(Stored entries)
---------------

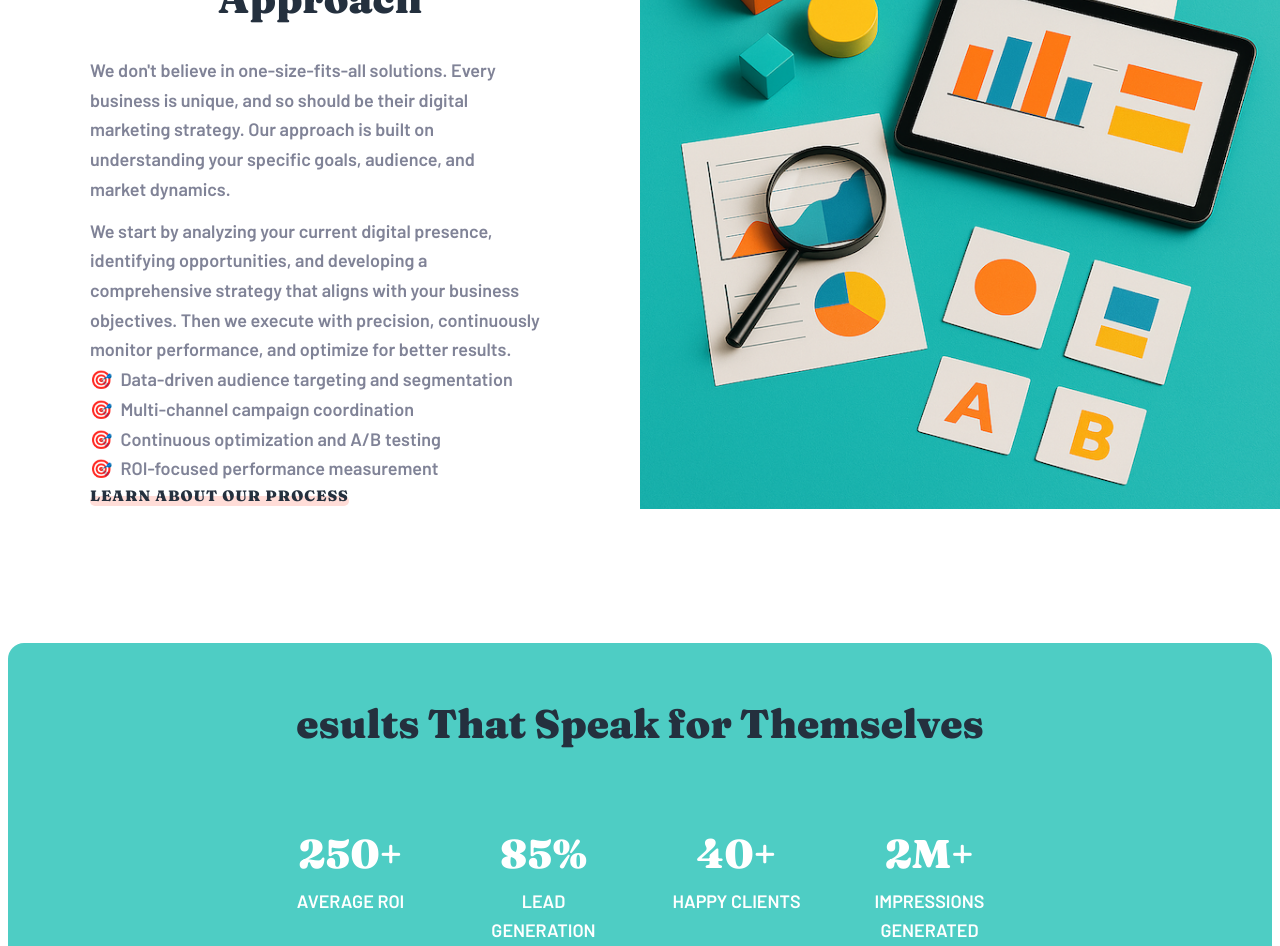
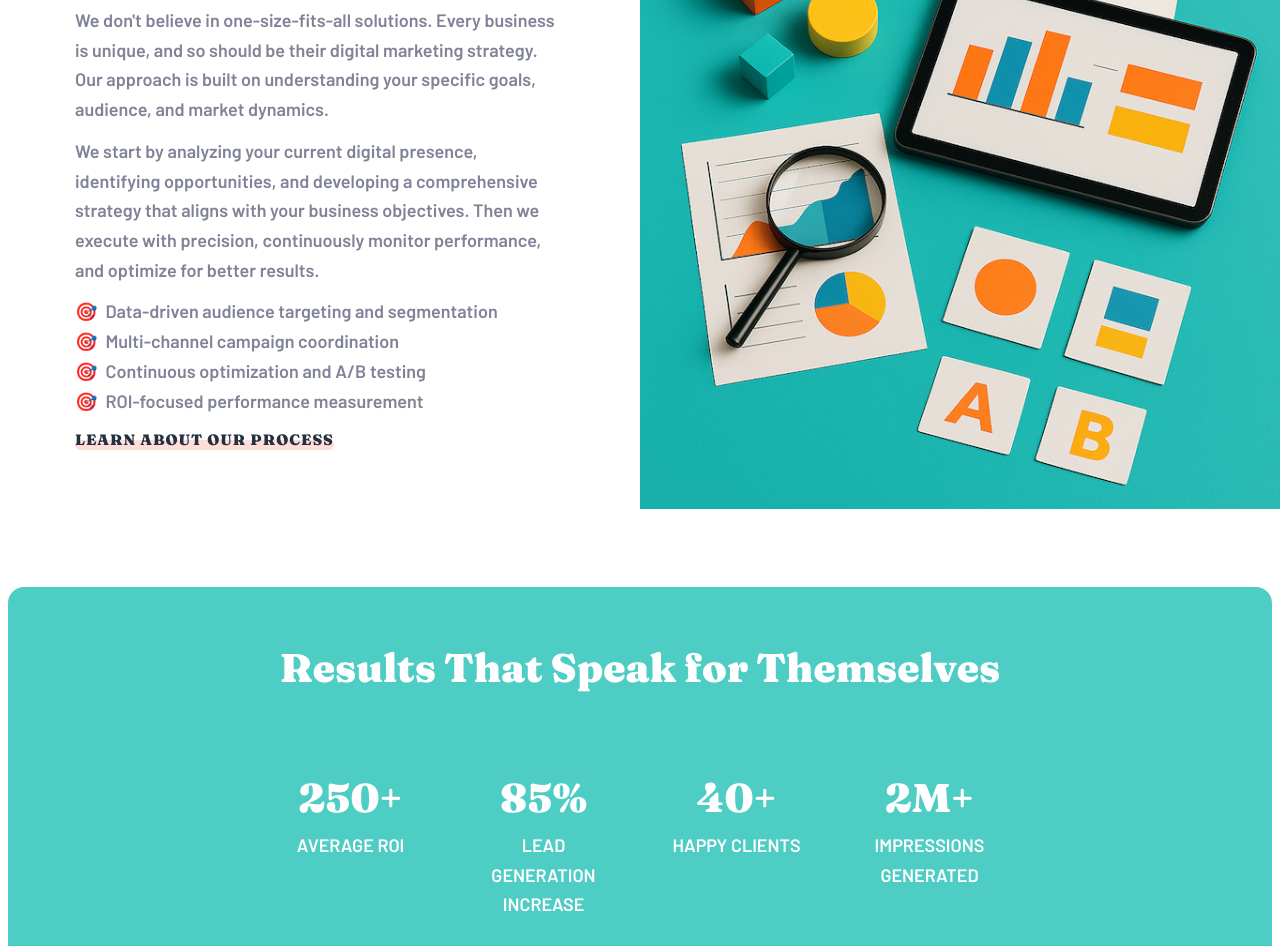
Before and after one commit to JakubM-I/agency-landing-page, a React (Vite) app: page /digital-marketing in a window 1280 px wide. Shown: the part 2600-3546 px from the top of the page. Built offline with nearby package versions, Linux system fonts and the light colour scheme.

Commit message:
Marketing page component typo and styling correct

```diff
--- a/src/features/digital-marketing/OurApproach/index.tsx
+++ b/src/features/digital-marketing/OurApproach/index.tsx
@@ -8,18 +8,18 @@ const OurApproach: React.FC<OurAproachProps> = ({ items, images }) => {
 
     return (
         <>
-            <div className="flex flex-col-reverse md:flex-row">
+            <div className="flex flex-col md:flex-row">
                 <GridTextCell>
-                    <div className="flex flex-col flex-nowrap justify-center items-start w-[min(460px,100%)]" >
+                    <div className="flex flex-col flex-nowrap justify-center items-start w-[min(490px,100%)]" >
                         <SectionTitle title={items.title} styling="mb-8" />
                         <p className="text-preset-10 text-left text-pretty text-grey-550 mb-3">{items.line1}</p>
-                        <p className="text-preset-10 text-left text-pretty text-grey-550">{items.line2}</p>
-                        <ul>
+                        <p className="text-preset-10 text-left text-pretty text-grey-550 mb-3">{items.line2}</p>
+                        <ul className="mb-3">
                             {items.list?.map((listItem, i) => (
                                 <li key={i} className="text-preset-10 text-grey-550 before:content-['🎯'] before:me-2">{listItem}</li>
                             ))}
                         </ul>
-                        <NavLink to={items.link ? items.link : ""} className="relative text-preset-8 uppercase text-grey-950 text-left z-[2] inline-block grid-link grid-link--red">Learn about our process</NavLink>
+                        <NavLink to={items.link ? items.link : ""} className="mt-auto mb-0 relative text-preset-8 uppercase text-grey-950 text-left z-[2] inline-block grid-link grid-link--red">Learn about our process</NavLink>
                     </div>
                 </GridTextCell>
                 <GridPicture
--- a/src/features/digital-marketing/Statistics/index.tsx
+++ b/src/features/digital-marketing/Statistics/index.tsx
@@ -5,7 +5,7 @@ const MarketingStatistics: React.FC<SectionStatisticsProps> = ({items}) => {
     return (
           <div className="pt-16 sx:pt-[67px] px-6 md:px-2 full:px-0">
             <div className="px-6 md:px-10 py-14 flex flex-wrap items-start justify-center gap-12 sx:gap-6 lg:gap-12 bg-[#4ECDC4] rounded-2xl">
-                <SectionTitle title="esults That Speak for Themselves" styling="mb-8" />
+                <SectionTitle title="Results That Speak for Themselves" styling="mb-8 text-white" />
                 {items.map((item, index) => (
                     <div key={index} className="flex flex-[1_0_200px] md:flex-[0_0_145px] flex-col items-center justify-start">
                         <h2 className="text-white section-title mb-2">{item.title}</h2>
```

---------------

• **EXERCISE**
Set down the data above verbatim, omitting every image.

• **RESPONSE FOR THIS EXERCISE**
Before and after one commit to JakubM-I/agency-landing-page, a React (Vite) app: page /digital-marketing in a window 1280 px wide. Shown: the part 2600-3546 px from the top of the page. Built offline with nearby package versions, Linux system fonts and the light colour scheme.

Commit message:
Marketing page component typo and styling correct

```diff
--- a/src/features/digital-marketing/OurApproach/index.tsx
+++ b/src/features/digital-marketing/OurApproach/index.tsx
@@ -8,18 +8,18 @@ const OurApproach: React.FC<OurAproachProps> = ({ items, images }) => {
 
     return (
         <>
-            <div className="flex flex-col-reverse md:flex-row">
+            <div className="flex flex-col md:flex-row">
                 <GridTextCell>
-                    <div className="flex flex-col flex-nowrap justify-center items-start w-[min(460px,100%)]" >
+                    <div className="flex flex-col flex-nowrap justify-center items-start w-[min(490px,100%)]" >
                         <SectionTitle title={items.title} styling="mb-8" />
                         <p className="text-preset-10 text-left text-pretty text-grey-550 mb-3">{items.line1}</p>
-                        <p className="text-preset-10 text-left text-pretty text-grey-550">{items.line2}</p>
-                        <ul>
+                        <p className="text-preset-10 text-left text-pretty text-grey-550 mb-3">{items.line2}</p>
+                        <ul className="mb-3">
                             {items.list?.map((listItem, i) => (
                                 <li key={i} className="text-preset-10 text-grey-550 before:content-['🎯'] before:me-2">{listItem}</li>
                             ))}
                         </ul>
-                        <NavLink to={items.link ? items.link : ""} className="relative text-preset-8 uppercase text-grey-950 text-left z-[2] inline-block grid-link grid-link--red">Learn about our process</NavLink>
+                        <NavLink to={items.link ? items.link : ""} className="mt-auto mb-0 relative text-preset-8 uppercase text-grey-950 text-left z-[2] inline-block grid-link grid-link--red">Learn about our process</NavLink>
                     </div>
                 </GridTextCell>
                 <GridPicture
--- a/src/features/digital-marketing/Statistics/index.tsx
+++ b/src/features/digital-marketing/Statistics/index.tsx
@@ -5,7 +5,7 @@ const MarketingStatistics: React.FC<SectionStatisticsProps> = ({items}) => {
     return (
           <div className="pt-16 sx:pt-[67px] px-6 md:px-2 full:px-0">
             <div className="px-6 md:px-10 py-14 flex flex-wrap items-start justify-center gap-12 sx:gap-6 lg:gap-12 bg-[#4ECDC4] rounded-2xl">
-                <SectionTitle title="esults That Speak for Themselves" styling="mb-8" />
+                <SectionTitle title="Results That Speak for Themselves" styling="mb-8 text-white" />
                 {items.map((item, index) => (
                     <div key={index} className="flex flex-[1_0_200px] md:flex-[0_0_145px] flex-col items-center justify-start">
                         <h2 className="text-white section-title mb-2">{item.title}</h2>
```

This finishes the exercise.